By Jan Strupczewski
BRUSSELS (Reuters) – European Union governments look increasingly unlikely to reach a deal on new EU fiscal rules this year because their differences on the pace needed to consolidate public finances are too big, officials said.
On Friday EU finance ministers are to discuss changes to the rules, which underpin the value of the euro and are closely watched by financial markets. The aim is to agree a joint position, called a general approach, that would then be negotiated with the European Parliament early in 2024.
“I don’t think a general approach is possible before the end of the year,” said one senior euro zone official involved in the talks.
“We are too far apart on many issues, and some have not even been discussed,” said the official, adding that there was little time left given the need to prepare next week’s European summit on Ukraine and talks on the EU’s common budget.
“A deal on Friday is highly unlikely,” a second official close to the talks said.
But officials said that even if there is no complete agreement, discussions based on a new compromise proposal by the Spanish presidency on Thursday evening and on Friday were likely to yield a convergence of positions, called a “landing zone”.

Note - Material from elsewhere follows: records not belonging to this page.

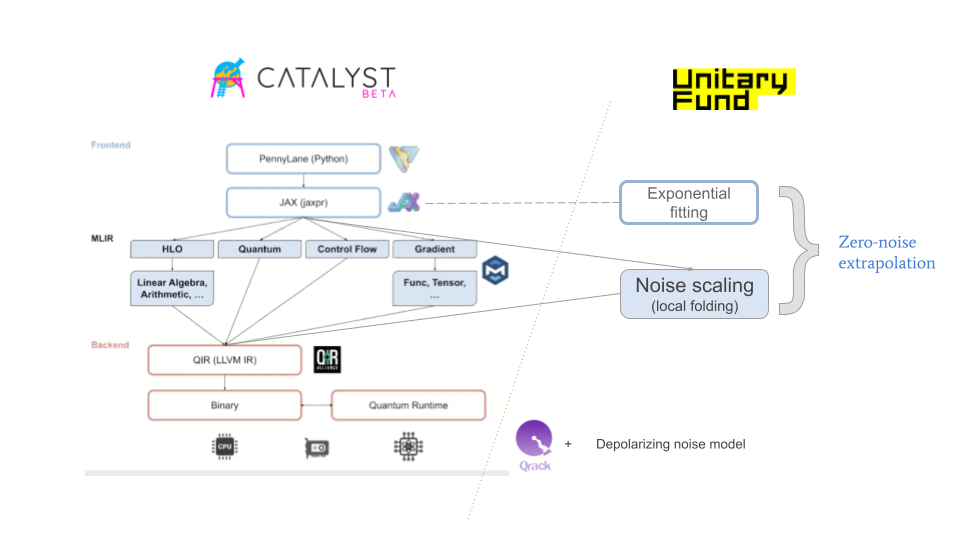
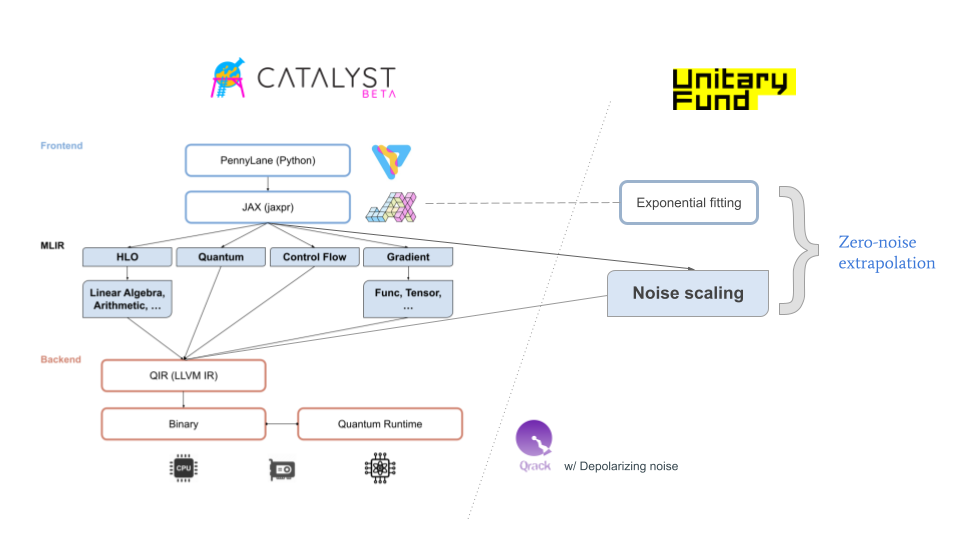
address reviewer comments and better resolution image

diff --git a/src/content/blog/2024_zne_catalyst.md b/src/content/blog/2024_zne_catalyst.md
@@ -1,24 +1,30 @@
 ---
-title: "Just in time for just-in-time error mitigation"
+title: "Just in time for just-in-time error mitigation: Mitiq meets Catalyst"
 author: Alessandro Cosentino
-day: 31
-month: 10
+day: 18
+month: 11
 year: 2024
 tags:
 - Mitiq
 - Partnership
 ---
 
-We all want faster computer programs. Just-in-time (JIT) compilation has been a key concept in classical compiler design to help achieve faster computer programs. The basic idea behind a JIT compiler is that it observes the program running and optimizes it based on those observations. Most modern programming languages and runtime environments support some kind of JIT optimization techniques. In fact, very recently, an [experimental JIT compiler](https://docs.python.org/3/whatsnew/3.13.html#whatsnew313-jit-compiler) was added to Python in its latest release, 3.13.
+This blog post is a summary of a partnership between Unitary Fund and 
+[Xanadu](https://www.xanadu.ai/) to integrate error mitigation techniques 
+from Unitary Fund's Mitiq into Xanadu's PennyLane Catalyst compiler.
 
-Just as JIT compilation accelerates classical programs, similar techniques can be applied to quantum computing to boost performance. We all want faster quantum computer programs.  [Catalyst](https://github.com/PennyLaneAI/catalyst)[^1] is a JIT compiler framework developed by Xanadu to speed up quantum programs written with their PennyLane library. If you have a PennyLane program, you can decorate it with some simple Catalyst syntax and, in many cases, you have a faster quantum computer program.
+## Just-in-time compilation
 
-What we also want is more accurate quantum computer programs – accurate enough to be useful for the application or the experiment we seek to run. Quantum error correction is making significant strides, but it still introduces substantial overhead that can be impractical for near-term applications. We look at the more practical techniques of quantum error mitigation to make our quantum programs more accurate. Unitary Fund's own Mitiq project provides a Python package for applying error mitigation techniques to quantum programs. 
+We all want faster computer programs. Just-in-time (JIT) compilation has been a key concept in classical compiler design to help achieve faster computer programs. The basic idea behind a JIT compiler is that it observes the program running and optimizes it based on those observations. Most modern programming languages and runtime environments nowadays support some kind of JIT optimization techniques. In fact, very recently, an [experimental JIT compiler](https://docs.python.org/3/whatsnew/3.13.html#whatsnew313-jit-compiler) was added to Python in its latest 3.13 release.
 
-Even though [Mitiq](https://github.com/unitaryfund/mitiq) can be used with PennyLane programs, it doesn't seamless integrate into the Catalyst framework for JIT compilation. In the last few months, Unitary Fund and Xanadu have partnered to improve the integration of error mitigation techniques into the Catalyst compiler. The natural starting point was Zero-Noise Extrapolation (ZNE), which is
-the most popular error mitigation technique in Mitiq, and arguably the simplest to implement, yet it can be very effective.
+We all want faster quantum computer programs. Just as JIT compilation accelerates classical programs, similar techniques can be applied to quantum computing for boosting performance.   [Catalyst](https://github.com/PennyLaneAI/catalyst) is a JIT compiler framework developed by Xanadu to speed up quantum programs written with their PennyLane library. If you have a PennyLane program, you can easily decorate it with some simple Catalyst syntax and, in many cases, you have a faster quantum computer program.
 
-Romain Moyard and the Xanadu compilation team had already implemented a basic version of ZNE in Catalyst. The Unitary Fund team took it from there, and extended it with additional options.The gist of ZNE is that it estimates the ideal result of a quantum program by 
+What we also want is more accurate quantum computer programs – accurate enough to be useful for the application or the experiment we seek to run. Quantum error correction is making significant strides, but it still introduces substantial overhead that can be impractical for near-term applications. We look at the more practical techniques of quantum error mitigation to make our quantum programs more accurate. Unitary Fund's own [Mitiq](https://github.com/unitaryfund/mitiq) project provides a Python package for applying error mitigation techniques to quantum programs. 
+
+## Just-in-time compiling error mitigation
+Even though Mitiq can be used with PennyLane programs,  there was no seamless integration of error mitigation routines into the Catalyst compiler (or into any quantum JIT framework, as far as we know.) In the last few months, Unitary Fund and Xanadu have partnered to port Mitiq's error mitigation techniques onto Catalyst. The natural starting point was Zero-Noise Extrapolation (ZNE), which is the most popular error mitigation technique in Mitiq, and arguably the simplest to implement, yet it can be very effective.
+
+Romain Moyard and the Xanadu team had already implemented a basic version of ZNE in Catalyst. The Unitary Fund team took it from there, and extended it with additional options. The gist of ZNE is that it estimates the ideal result of a quantum program by 
 - **Stage 1**: Executing the program at increased noise levels
 - **Stage 2**: Extrapolating back to the zero-noise regime.
 
@@ -31,23 +37,22 @@ We worked on the full Catalyst stack and added the following options to the resp
 
 Why is this important? It turns out that, depending on the underlying noise models, 
 some folding techniques and some fitting techniques may perform better than others. 
-In complex noise environments, having the flexibility to choose the most effective folding and extrapolation methods can significantly improve error mitigation outcomes. The more complex the noise model is, the more impactful it is to have such a level of customization in ZNE. Should this blog post inspire you to become a better ZNE practitioner, check out [this review paper](https://arxiv.org/abs/2307.05203)[^2] for how to make the most out of all the ZNE options.
+In complex noise environments, having the flexibility to choose the most effective folding and extrapolation methods can significantly improve error mitigation outcomes. The more complex the noise model is, the more impactful it is to have such a level of customization in ZNE. Should this blog post inspire you to become a better ZNE practitioner, check out [this review paper](https://arxiv.org/abs/2307.05203) for how to make the most out of all the ZNE options.
 
-After implementing these options, it was time to test them. Catalyst programs can already be run on Amazon Braket and error mitigation can be leveraged to attenuate the hardware noise there. Running on real hardware can be time- and money-expensive though. 
-We needed a workflow to quickly smoke test the new features, and for that, we turned into adding a simple depolarizing noise model to Unitary Fund's in-house simulator Qrack. If you missed Dan Strano's [post](https://unitary.fund/posts/2024_qrack_catalyst/) on Qrack integration with Catalyst, go and check it out!
+## Noisy simulation on Catalyst
+After implementing these options, it was time to test them. Catalyst programs can already be run on Amazon Braket, and error mitigation can be leveraged to attenuate the hardware noise there. Running on real hardware can be time- and money-expensive though. 
+We needed a workflow to quickly smoke-test the new features, and for that, we turned into adding a simple depolarizing noise model to Unitary Fund's in-house simulator Qrack. If you missed Dan Strano's [post](https://unitary.fund/posts/2024_qrack_catalyst/) on Qrack integration with Catalyst, go and check it out! Qrack is now the first quantum simulator implementing a noise model, as well as integrating with a JIT compiler framework.
 
+
+## Across the Catalyst MLIR stack
 ![Catalyst ZNE diagram.](/images/catalyst-zne-diagram.png)
 
-Did I tell you how much we learned? For the Unitary Fund team, this project was our first venture into the JIT world and the architectural stack that comes with implementing it. 
-We had to ramp up on things like JAX and the MLIR framework (Multi-Level Intermediate Representation). Understanding MLIR gave us deeper insights into compiler design for quantum programs in general as well. I am not going to lie; it was all a bit daunting in the beginning, but it was incredibly rewarding!
+In order to implement all the new features, we touched across all layers of Catalyst's architectural stack, which is based on JAX and MLIR (Multi-Level Intermediate Representation) frameworks. Check out [Catalyst's architecture guide](https://docs.pennylane.ai/projects/catalyst/en/stable/dev/architecture.html) for motivations behind the stack, and how it is arguably a great fit for implementing a JIT compiler for _(hybrid)_ quantum programs, which also have support for things such as automatic differentiation.
 
-Of course, there are always more options and more error mitigation techniques that we want to bring to Catalyst. This is just the start.
+Did I tell you how much we learned? For the Unitary Fund team, this project was our first venture into the JIT world and the frameworks that come with implementing it. In fact, understanding MLIR gave us deeper insights into compiler design for quantum programs in general as well. I am not going to lie; it was all a bit daunting in the beginning, but it was incredibly rewarding!
 
-If you are also intrigued by just-in-time error mitigation and want to give it a try, 
-read the [documentation](https://docs.pennylane.ai/projects/catalyst/en/latest/code/api/catalyst.mitigate_with_zne.html), run the [tutorial](https://pennylane.ai/qml/demos/tutorial_zne_catalyst), check out the [Catalyst](https://github.com/PennyLaneAI/catalyst) repository. Remember it's all open-source, and you are just in time to contribute!
+Of course, there are always more options and more error mitigation techniques that we want to bring to Catalyst and to JIT compilation. We also want to expand Qrack with 
+more sophisticated noise models. This is just the start, and stay tuned on this blog for updates.
 
-
-------------------------------------------------------
-[^1]: Ittah et al., (2024). Catalyst: a Python JIT compiler for auto-differentiable hybrid quantum programs. Journal of Open Source Software, 9(99), 6720, https://doi.org/10.21105/joss.06720
-
-[^2]: Ritajit Majumdar, Pedro Rivero, Friederike Metz, Areeq Hasan, Derek S Wang. _Best practices for quantum error mitigation with digital zero-noise extrapolation_, [arXiv:2307.05203](https://arxiv.org/abs/2307.05203)
+If at this point, you are intrigued by just-in-time error mitigation and want to give it a try, 
+read the [documentation](https://docs.pennylane.ai/projects/catalyst/en/latest/code/api/catalyst.mitigate_with_zne.html), run the [tutorial](https://pennylane.ai/qml/demos/tutorial_zne_catalyst), check out the [Catalyst](https://github.com/PennyLaneAI/catalyst) repository. Remember it's all open-source, and you are _just in time_ to contribute!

The rules have been suspended since 2020 but are to be reinstated from 2024. EU governments want to update them to reflect the new, post-pandemic realities of higher public debt and the need for large investment to prevent climate change.
Officials said a delay in a deal until early next year would not have much impact on euro zone fiscal policy in 2024 because draft budgets for next year have been constructed on existing Commission recommendations.
However it would leave less time for negotiations on the final shape of the rules with the European Parliament which will dissolve in April before elections in June.
“We are extremely close to a deal. There are differences and a few red lines, but with good will this could be done in some hours of serious negotiation,” a third euro zone official close to the talks said.
The rules, called the Stability and Growth Pact, limit budget deficits to 3% of GDP and debt to 60%, with disciplinary steps for those not cutting any excess fast enough. Many European governments far exceed the limits now.
The European Commission initially proposed that any decline in debt over four years should be acceptable. Germany insists on minimum annual amounts, called benchmarks, that would be the same for all, asking for a 1% per year minimum debt reduction.
Berlin also wants the new rules to say governments must aim for budget deficits well below 3%, creating a buffer to cover unexpected events. This would further limit the room for fiscal manoeuvre for national governments.
EU ministers also are haggling over the balance of power between them and the European Commission and how to effectively enforce the rules, But the main clash is over the numbers — how quickly the deficit and debt must be cut.
(Reporting by Jan Strupczewski; editing by Christina Fincher)